UND AT SOCHI: Two UND players expected to be among top forwards for Finland at upcoming Olympics
Things were a bit different seven years ago. Michelle Kavinen lived in Denmark. Susanna Tapani did not play hockey. But this weekend, the two UND students are expected to be among the top forwards for Finland at the 2014 Sochi Games. While their ...
Things were a bit different seven years ago.
Michelle Kavinen lived in Denmark.
Susanna Tapani did not play hockey.
But this weekend, the two UND students are expected to be among the top forwards for Finland at the 2014 Sochi Games.
While their paths to the Olympic Games have been unconventional, both Karvinen and Tapani have reached their sport’s pinnacle and hope that they can lead the country to its best Olympic Games finish ever in Sochi.
“Our goal is still to medal,” said Karvinen, who won a bronze at the 2010 Vancouver Games. “Personally, I think we have an even better team this time around. We have a lot more depth, so we’ll see what happens.”
The Danish Finn
Her mother a Dane, her father a Finn, Karvinen grew up near Copenhagen, Denmark, and started playing hockey at a young age. By her mid-teens, she figured out that she had national team potential and a difficult decision awaited her.
At 16, she had to decide whether she was going to play for Denmark or Finland in world events.
“I knew if I chose Finland, there would be opportunities to go to the Olympics and World Championships,” Karvinen said. “When I made the decision to go to Finland, playing in the Olympics became a little dream of mine.”
In order to play for Finland, Karvinen had to move there for two years. She said it was fun to be able to see the places where her father grew up.
The hockey wasn’t bad, either. Her development skyrocketed while playing against top competition and she was eventually picked to represent Finland in the 2010 Vancouver Games.
Karvinen’s first Olympics were eye-opening.
“I kind of thought I knew what I was getting into since I had watched the Games on TV before,” she said. “But I had no idea it was that big and crazy. I have so many good memories from there. There were a lot of things that weren’t even hockey related. Everything was something special and fun to be a part of.”
The ringette player
Tapani started on skates early in life, but not playing hockey. She started playing ringette, like her mother, who was a national team player.
Tapani became one of the world’s best. Just two years ago at a world tournament, Tapani had 11 points in a 13-0 win over Team USA.
When she was 14, Tapani decided to give hockey a try.

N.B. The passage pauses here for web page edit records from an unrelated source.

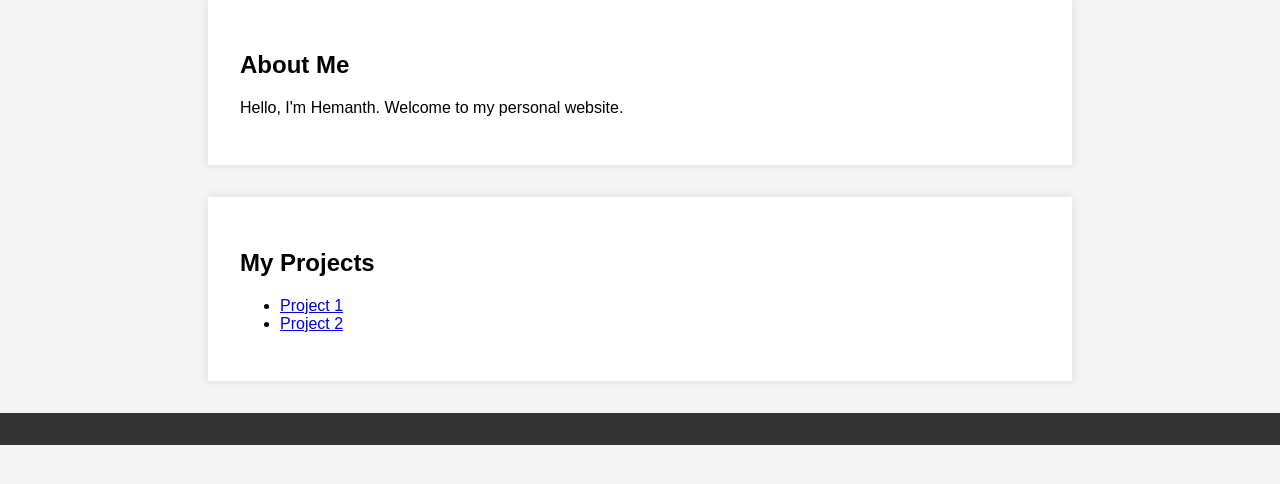
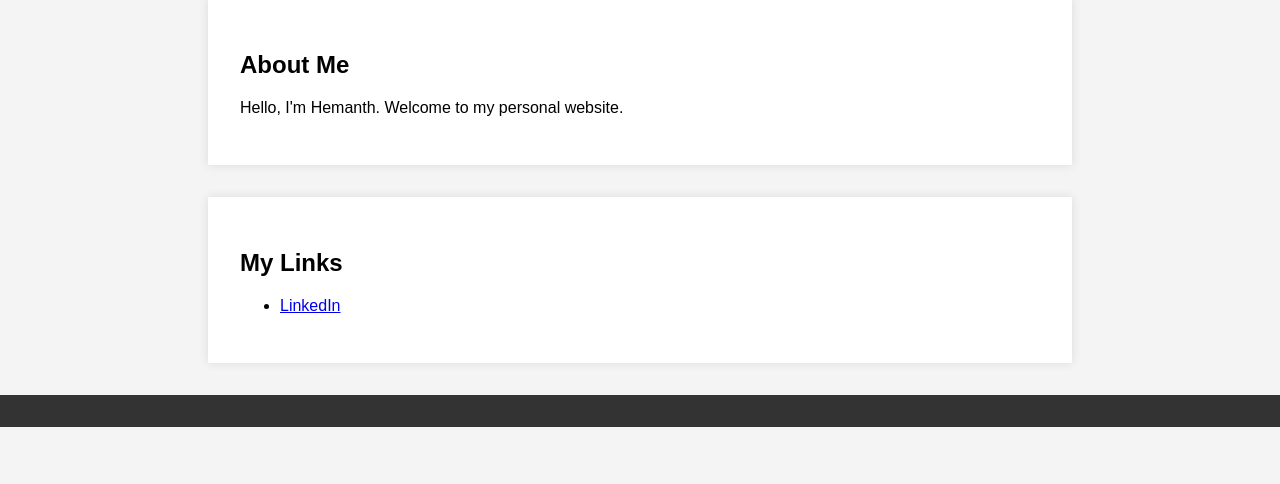
Before and after one commit to alvonellos/choppala-com, a Spring Boot app: page / in a window 1280 px wide. Shown: the part 145-629 px from the top of the page. Run offline with Spring Boot 4, Linux system fonts and the light colour scheme.

Commit message:
Update home page.

```diff
--- a/src/main/resources/templates/index.html
+++ b/src/main/resources/templates/index.html
@@ -48,10 +48,9 @@
 </section>
 
 <section>
-    <h2>My Projects</h2>
+    <h2>My Links</h2>
     <ul>
-        <li><a href="#">Project 1</a></li>
-        <li><a href="#">Project 2</a></li>
+        <li><a href="https://www.linkedin.com/in/hemanth-choppala-8b156614a">LinkedIn</a></li>
     </ul>
 </section>
 
```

“It was so hard,” Tapani said of trying to transition to hockey. “The skating is the same. Other than that, it’s so different than ringette. It was so hard in the beginning. I had a lot of challenges, but it was fun to see my development.”
Only a few years later, Tapani started getting invites to play with the national hockey team. After playing in three World Championships, the Olympics came into sight.
“It became my dream at some point,” she said.
Tapani found out she made the Olympic team by reading a website while she was in Grand Forks.
“I didn’t believe it at first,” she said. “It’s so unique to see your name on an Olympic team. It’s awesome to be there. I don’t know what to expect yet.”
Karvinen has given Tapani an idea of what to expect - on and off the ice.
“The Olympic Village is a very unique experience,” Karvinen said. “Everyone gathers there. You are sitting there eating breakfast and all of the sudden, Arnold Schwarzenegger walks in. You’re like, ‘Ehhh, that’s nothing. Yesterday, I saw the Swedish king.’”
On the ice, the expectations for Finland are high.
The Finns upset Team USA at the Four Nations tournament in Lake Placid, N.Y., in November and finished second. With Noora Raty, the consensus best goalie in the world, in net, and highly skilled forwards like Karvinen and Tapani up front, anything can happen.
“It’s going to be different this year,” Tapani said. “We have some older players on our team. I think that’s good to have some older players.”
Both players say they are happy about some tough decisions they made en route to Sochi - including the one to come to UND.
“Growing up, I pushed myself harder to play against the boys,” Karvinen said. “When I started getting offers from different places, I really liked North Dakota. I saw an opportunity to be part of something unique. I felt like being a part of building something would push me harder. I’m really happy about the decision I made and I would never change it.”